# Available data

━━━━

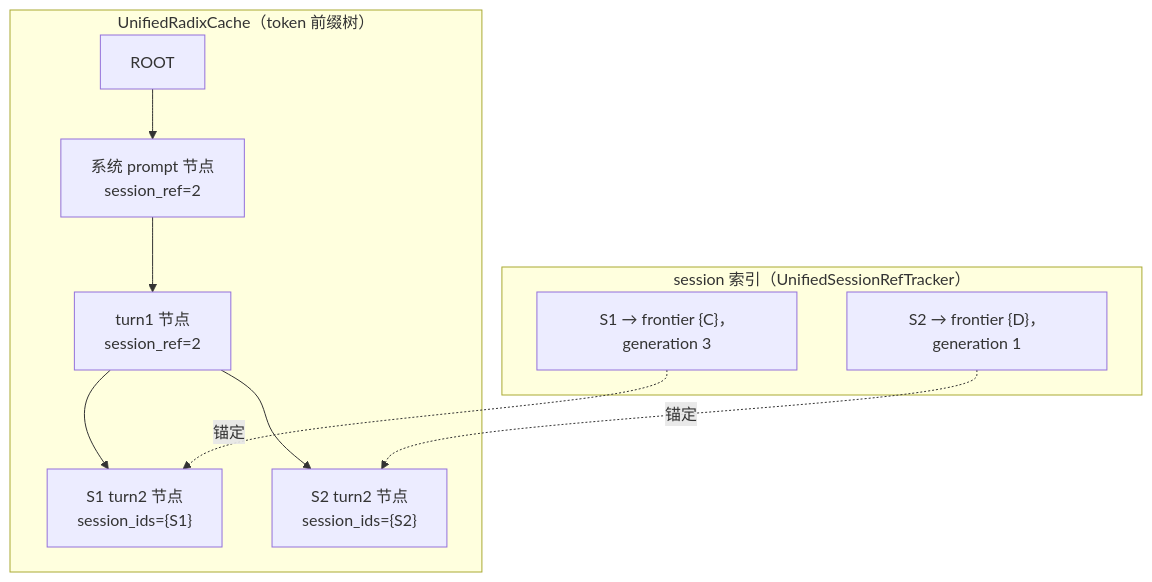
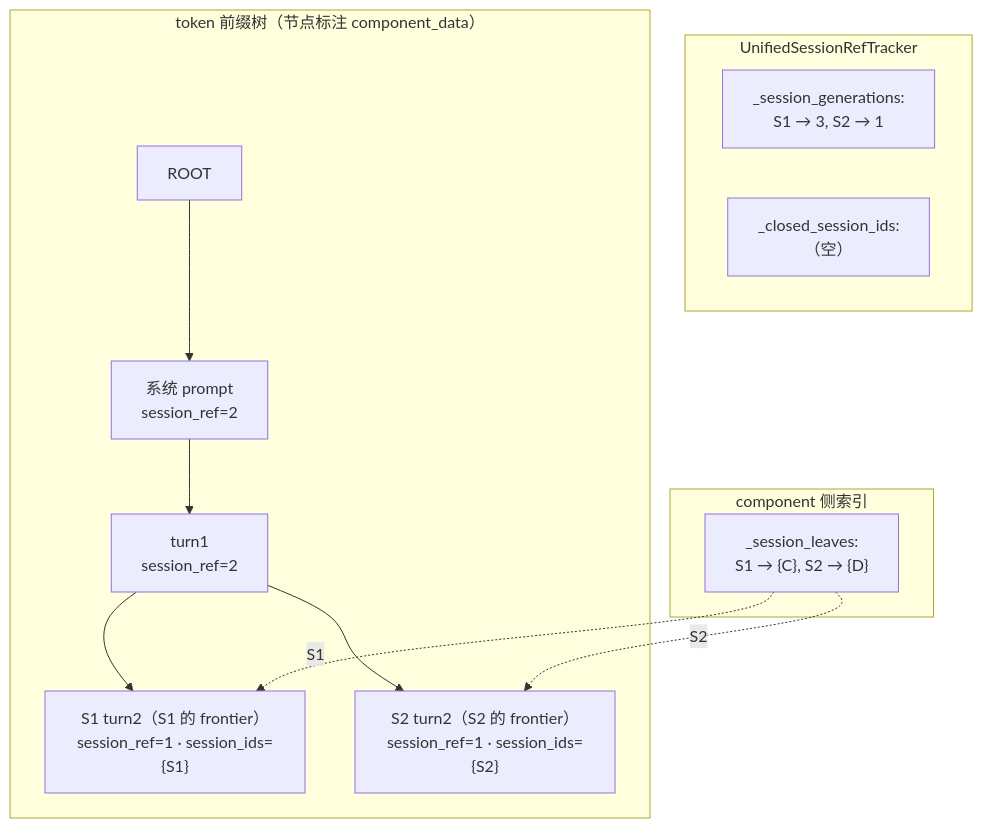
One commit to 5x8-40/lake changed the diagram in docs/research/sglang/agentic-kv-roadmap.md. Above: the diagram before and after it, drawn with Mermaid. The commit also changed other lines of this file, not shown here.

First line of the commit message:
docs: 重写 session×前缀树结构图，消除黑盒名词并修正索引归属

````diff
--- a/docs/research/sglang/agentic-kv-roadmap.md
+++ b/docs/research/sglang/agentic-kv-roadmap.md
@@ -83,15 +95,18 @@
 ```mermaid
 flowchart TB
-    subgraph IDX["session 索引（UnifiedSessionRefTracker）"]
-        S1["S1 → frontier {C}，generation 3"]
-        S2["S2 → frontier {D}，generation 1"]
+    subgraph TRK["UnifiedSessionRefTracker"]
+        GEN["_session_generations:<br/>S1 → 3, S2 → 1"]
+        TOMB["_closed_session_ids:<br/>（空）"]
     end
-    subgraph TREE["UnifiedRadixCache（token 前缀树）"]
-        R["ROOT"] --> A["系统 prompt 节点<br/>session_ref=2"]
-        A --> B["turn1 节点<br/>session_ref=2"]
-        B --> C["S1 turn2 节点<br/>session_ids={S1}"]
-        B --> D["S2 turn2 节点<br/>session_ids={S2}"]
+    subgraph CMP["component 侧索引"]
+        SL["_session_leaves:<br/>S1 → {C}, S2 → {D}"]
     end
-    S1 -.锚定.-> C
-    S2 -.锚定.-> D
+    subgraph TREE["token 前缀树（节点标注 component_data）"]
+        R["ROOT"] --> A["系统 prompt<br/>session_ref=2"]
+        A --> B["turn1<br/>session_ref=2"]
+        B --> C["S1 turn2（S1 的 frontier）<br/>session_ref=1 · session_ids={S1}"]
+        B --> D["S2 turn2（S2 的 frontier）<br/>session_ref=1 · session_ids={S2}"]
+    end
+    SL -. S1 .-> C
+    SL -. S2 .-> D
 ```
````
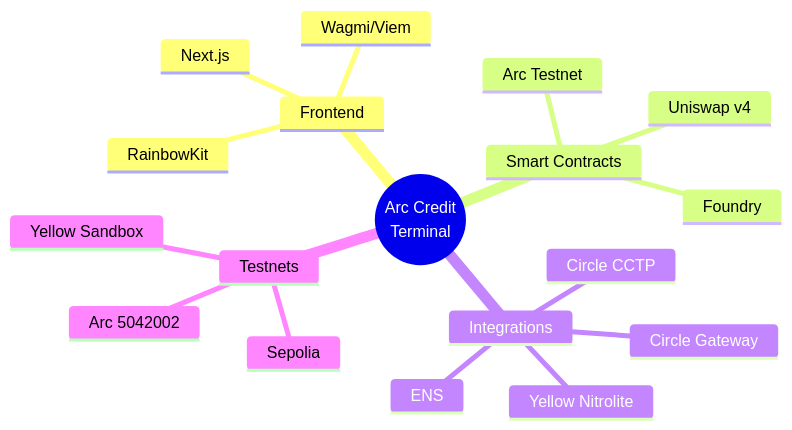
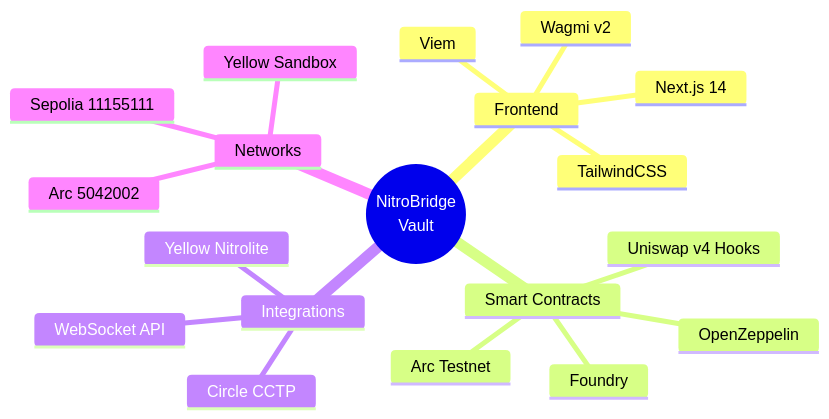
One commit to N-45div/HackMoney2026 changed the fifth of 11 diagrams in ARCHITECTURE.md. Above: the diagram before and after it, drawn with Mermaid. The commit also changed other lines of this file and 4 other files, not shown here.

First line of the commit message:
docs: Update README and ARCHITECTURE with Mermaid diagrams, remove ENS

````diff
--- a/ARCHITECTURE.md
+++ b/ARCHITECTURE.md
@@ -138,21 +153,22 @@
 ```mermaid
 mindmap
-  root((Arc Credit<br/>Terminal))
+  root((NitroBridge<br/>Vault))
     Frontend
-      Next.js
-      Wagmi/Viem
-      RainbowKit
+      Next.js 14
+      Wagmi v2
+      Viem
+      TailwindCSS
     Smart Contracts
       Arc Testnet
-      Uniswap v4
+      Uniswap v4 Hooks
       Foundry
+      OpenZeppelin
     Integrations
       Yellow Nitrolite
       Circle CCTP
-      Circle Gateway
-      ENS
-    Testnets
+      WebSocket API
+    Networks
       Arc 5042002
-      Sepolia
+      Sepolia 11155111
       Yellow Sandbox
 ```
````
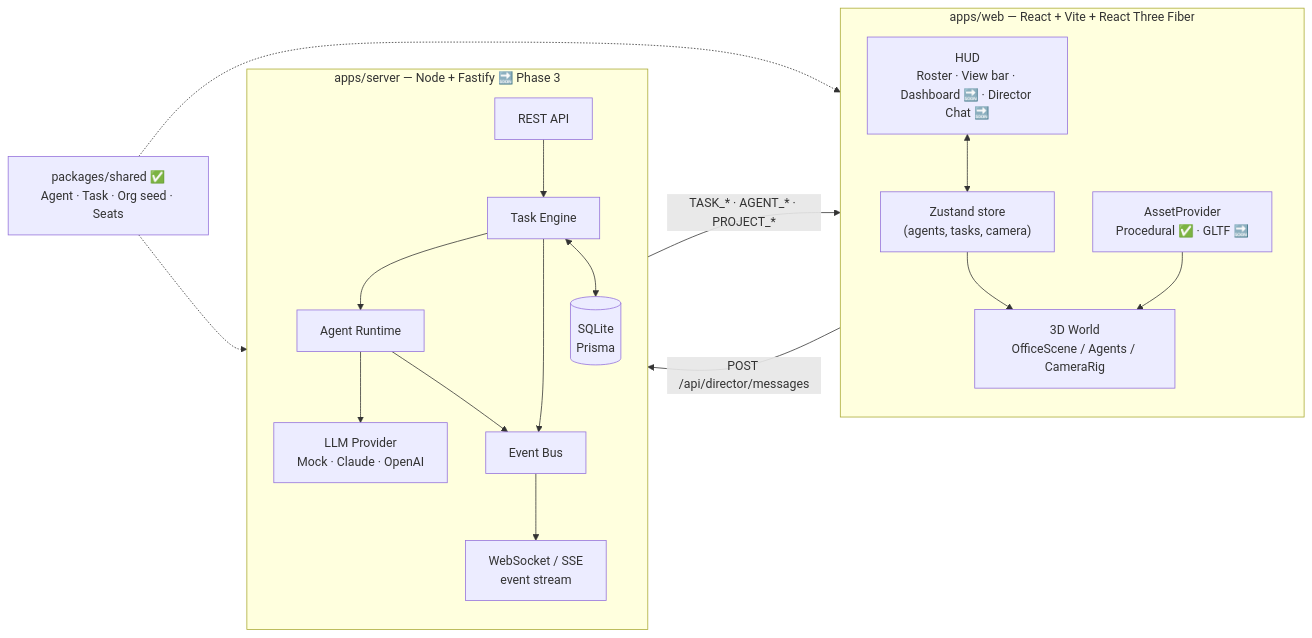
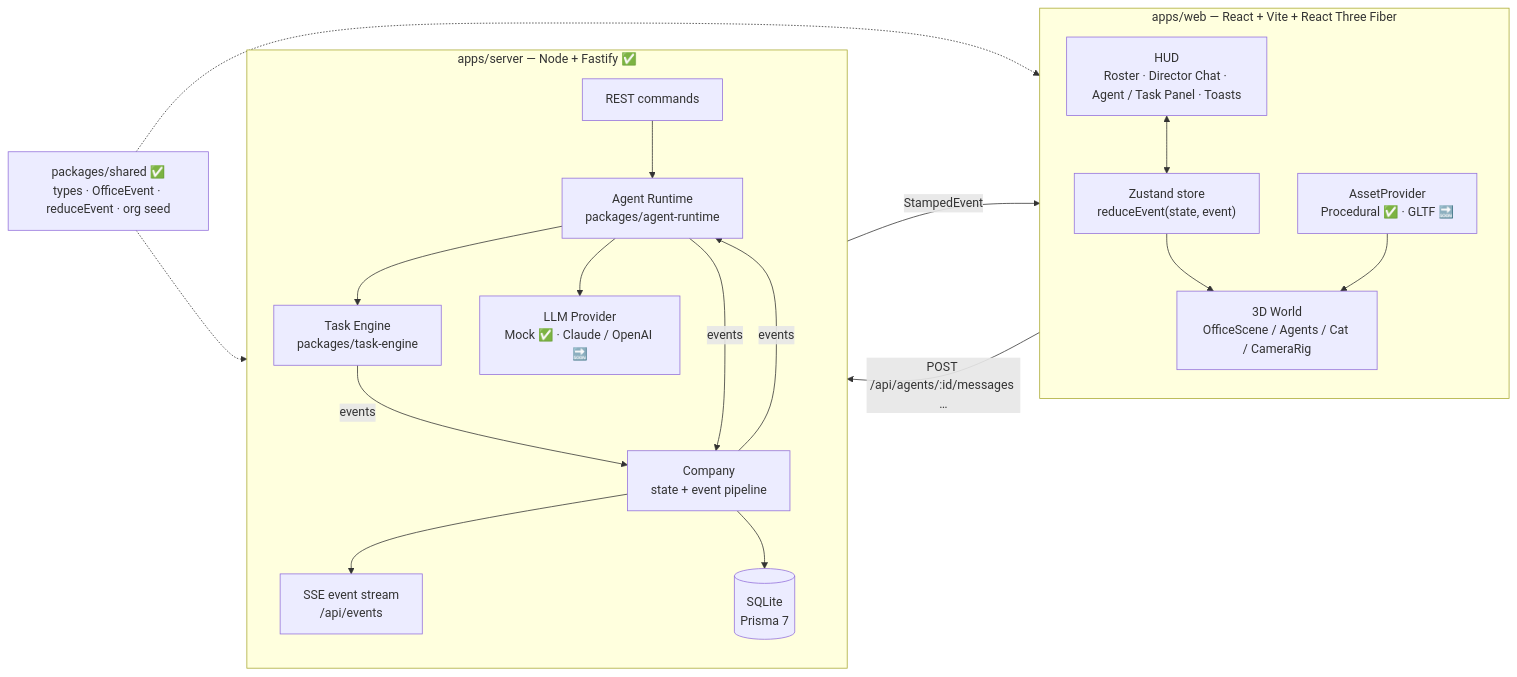
One commit to F64081169/3d-office changed the first of 5 diagrams in docs/architecture.md. Above: the diagram before and after it, drawn with Mermaid. The commit also changed other lines of this file and 55 other files, not shown here.

````diff
--- a/docs/architecture.md
+++ b/docs/architecture.md
@@ -14,38 +14,39 @@
 ```mermaid
 flowchart LR
   subgraph Browser["apps/web — React + Vite + React Three Fiber"]
     direction TB
-    HUD["HUD<br/>Roster · View bar · Dashboard 🔜 · Director Chat 🔜"]
-    Store["Zustand store<br/>(agents, tasks, camera)"]
-    World["3D World<br/>OfficeScene / Agents / CameraRig"]
+    HUD["HUD<br/>Roster · Director Chat · Agent / Task Panel · Toasts"]
+    Store["Zustand store<br/>reduceEvent(state, event)"]
+    World["3D World<br/>OfficeScene / Agents / Cat / CameraRig"]
     Assets["AssetProvider<br/>Procedural ✅ · GLTF 🔜"]
     HUD <--> Store
     Store --> World
     Assets --> World
   end
 
-  subgraph Server["apps/server — Node + Fastify 🔜 Phase 3"]
+  subgraph Server["apps/server — Node + Fastify ✅"]
     direction TB
-    API["REST API"]
-    WS["WebSocket / SSE<br/>event stream"]
-    TE["Task Engine"]
-    RT["Agent Runtime"]
-    EB["Event Bus"]
-    LLM["LLM Provider<br/>Mock · Claude · OpenAI"]
-    DB[("SQLite<br/>Prisma")]
-    API --> TE
-    TE --> RT
+    API["REST commands"]
+    SSE["SSE event stream<br/>/api/events"]
+    CO["Company<br/>state + event pipeline"]
+    RT["Agent Runtime<br/>packages/agent-runtime"]
+    TE["Task Engine<br/>packages/task-engine"]
+    LLM["LLM Provider<br/>Mock ✅ · Claude / OpenAI 🔜"]
+    DB[("SQLite<br/>Prisma 7")]
+    API --> RT
+    RT --> TE
     RT --> LLM
-    TE --> EB
-    RT --> EB
-    TE <--> DB
-    EB --> WS
+    TE -- events --> CO
+    RT -- events --> CO
+    CO --> SSE
+    CO --> DB
+    CO -- events --> RT
   end
 
-  Shared["packages/shared ✅<br/>Agent · Task · Org seed · Seats"]
+  Shared["packages/shared ✅<br/>types · OfficeEvent · reduceEvent · org seed"]
 
-  HUD -- "POST /api/director/messages" --> API
-  WS -- "TASK_* · AGENT_* · PROJECT_*" --> Store
+  HUD -- "POST /api/agents/:id/messages …" --> API
+  SSE -- "StampedEvent" --> Store
   Shared -.-> Browser
   Shared -.-> Server
 ```
````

━━━━

# Work request
From the first line to the last, repeat the records exactly. Leave out the pictures.

# Response to this exercise
One commit to 5x8-40/lake changed the diagram in docs/research/sglang/agentic-kv-roadmap.md. Above: the diagram before and after it, drawn with Mermaid. The commit also changed other lines of this file, not shown here.

First line of the commit message:
docs: 重写 session×前缀树结构图，消除黑盒名词并修正索引归属

````diff
--- a/docs/research/sglang/agentic-kv-roadmap.md
+++ b/docs/research/sglang/agentic-kv-roadmap.md
@@ -83,15 +95,18 @@
 ```mermaid
 flowchart TB
-    subgraph IDX["session 索引（UnifiedSessionRefTracker）"]
-        S1["S1 → frontier {C}，generation 3"]
-        S2["S2 → frontier {D}，generation 1"]
+    subgraph TRK["UnifiedSessionRefTracker"]
+        GEN["_session_generations:<br/>S1 → 3, S2 → 1"]
+        TOMB["_closed_session_ids:<br/>（空）"]
     end
-    subgraph TREE["UnifiedRadixCache（token 前缀树）"]
-        R["ROOT"] --> A["系统 prompt 节点<br/>session_ref=2"]
-        A --> B["turn1 节点<br/>session_ref=2"]
-        B --> C["S1 turn2 节点<br/>session_ids={S1}"]
-        B --> D["S2 turn2 节点<br/>session_ids={S2}"]
+    subgraph CMP["component 侧索引"]
+        SL["_session_leaves:<br/>S1 → {C}, S2 → {D}"]
     end
-    S1 -.锚定.-> C
-    S2 -.锚定.-> D
+    subgraph TREE["token 前缀树（节点标注 component_data）"]
+        R["ROOT"] --> A["系统 prompt<br/>session_ref=2"]
+        A --> B["turn1<br/>session_ref=2"]
+        B --> C["S1 turn2（S1 的 frontier）<br/>session_ref=1 · session_ids={S1}"]
+        B --> D["S2 turn2（S2 的 frontier）<br/>session_ref=1 · session_ids={S2}"]
+    end
+    SL -. S1 .-> C
+    SL -. S2 .-> D
 ```
````
One commit to N-45div/HackMoney2026 changed the fifth of 11 diagrams in ARCHITECTURE.md. Above: the diagram before and after it, drawn with Mermaid. The commit also changed other lines of this file and 4 other files, not shown here.

First line of the commit message:
docs: Update README and ARCHITECTURE with Mermaid diagrams, remove ENS

````diff
--- a/ARCHITECTURE.md
+++ b/ARCHITECTURE.md
@@ -138,21 +153,22 @@
 ```mermaid
 mindmap
-  root((Arc Credit<br/>Terminal))
+  root((NitroBridge<br/>Vault))
     Frontend
-      Next.js
-      Wagmi/Viem
-      RainbowKit
+      Next.js 14
+      Wagmi v2
+      Viem
+      TailwindCSS
     Smart Contracts
       Arc Testnet
-      Uniswap v4
+      Uniswap v4 Hooks
       Foundry
+      OpenZeppelin
     Integrations
       Yellow Nitrolite
       Circle CCTP
-      Circle Gateway
-      ENS
-    Testnets
+      WebSocket API
+    Networks
       Arc 5042002
-      Sepolia
+      Sepolia 11155111
       Yellow Sandbox
 ```
````
One commit to F64081169/3d-office changed the first of 5 diagrams in docs/architecture.md. Above: the diagram before and after it, drawn with Mermaid. The commit also changed other lines of this file and 55 other files, not shown here.

````diff
--- a/docs/architecture.md
+++ b/docs/architecture.md
@@ -14,38 +14,39 @@
 ```mermaid
 flowchart LR
   subgraph Browser["apps/web — React + Vite + React Three Fiber"]
     direction TB
-    HUD["HUD<br/>Roster · View bar · Dashboard 🔜 · Director Chat 🔜"]
-    Store["Zustand store<br/>(agents, tasks, camera)"]
-    World["3D World<br/>OfficeScene / Agents / CameraRig"]
+    HUD["HUD<br/>Roster · Director Chat · Agent / Task Panel · Toasts"]
+    Store["Zustand store<br/>reduceEvent(state, event)"]
+    World["3D World<br/>OfficeScene / Agents / Cat / CameraRig"]
     Assets["AssetProvider<br/>Procedural ✅ · GLTF 🔜"]
     HUD <--> Store
     Store --> World
     Assets --> World
   end
 
-  subgraph Server["apps/server — Node + Fastify 🔜 Phase 3"]
+  subgraph Server["apps/server — Node + Fastify ✅"]
     direction TB
-    API["REST API"]
-    WS["WebSocket / SSE<br/>event stream"]
-    TE["Task Engine"]
-    RT["Agent Runtime"]
-    EB["Event Bus"]
-    LLM["LLM Provider<br/>Mock · Claude · OpenAI"]
-    DB[("SQLite<br/>Prisma")]
-    API --> TE
-    TE --> RT
+    API["REST commands"]
+    SSE["SSE event stream<br/>/api/events"]
+    CO["Company<br/>state + event pipeline"]
+    RT["Agent Runtime<br/>packages/agent-runtime"]
+    TE["Task Engine<br/>packages/task-engine"]
+    LLM["LLM Provider<br/>Mock ✅ · Claude / OpenAI 🔜"]
+    DB[("SQLite<br/>Prisma 7")]
+    API --> RT
+    RT --> TE
     RT --> LLM
-    TE --> EB
-    RT --> EB
-    TE <--> DB
-    EB --> WS
+    TE -- events --> CO
+    RT -- events --> CO
+    CO --> SSE
+    CO --> DB
+    CO -- events --> RT
   end
 
-  Shared["packages/shared ✅<br/>Agent · Task · Org seed · Seats"]
+  Shared["packages/shared ✅<br/>types · OfficeEvent · reduceEvent · org seed"]
 
-  HUD -- "POST /api/director/messages" --> API
-  WS -- "TASK_* · AGENT_* · PROJECT_*" --> Store
+  HUD -- "POST /api/agents/:id/messages …" --> API
+  SSE -- "StampedEvent" --> Store
   Shared -.-> Browser
   Shared -.-> Server
 ```
````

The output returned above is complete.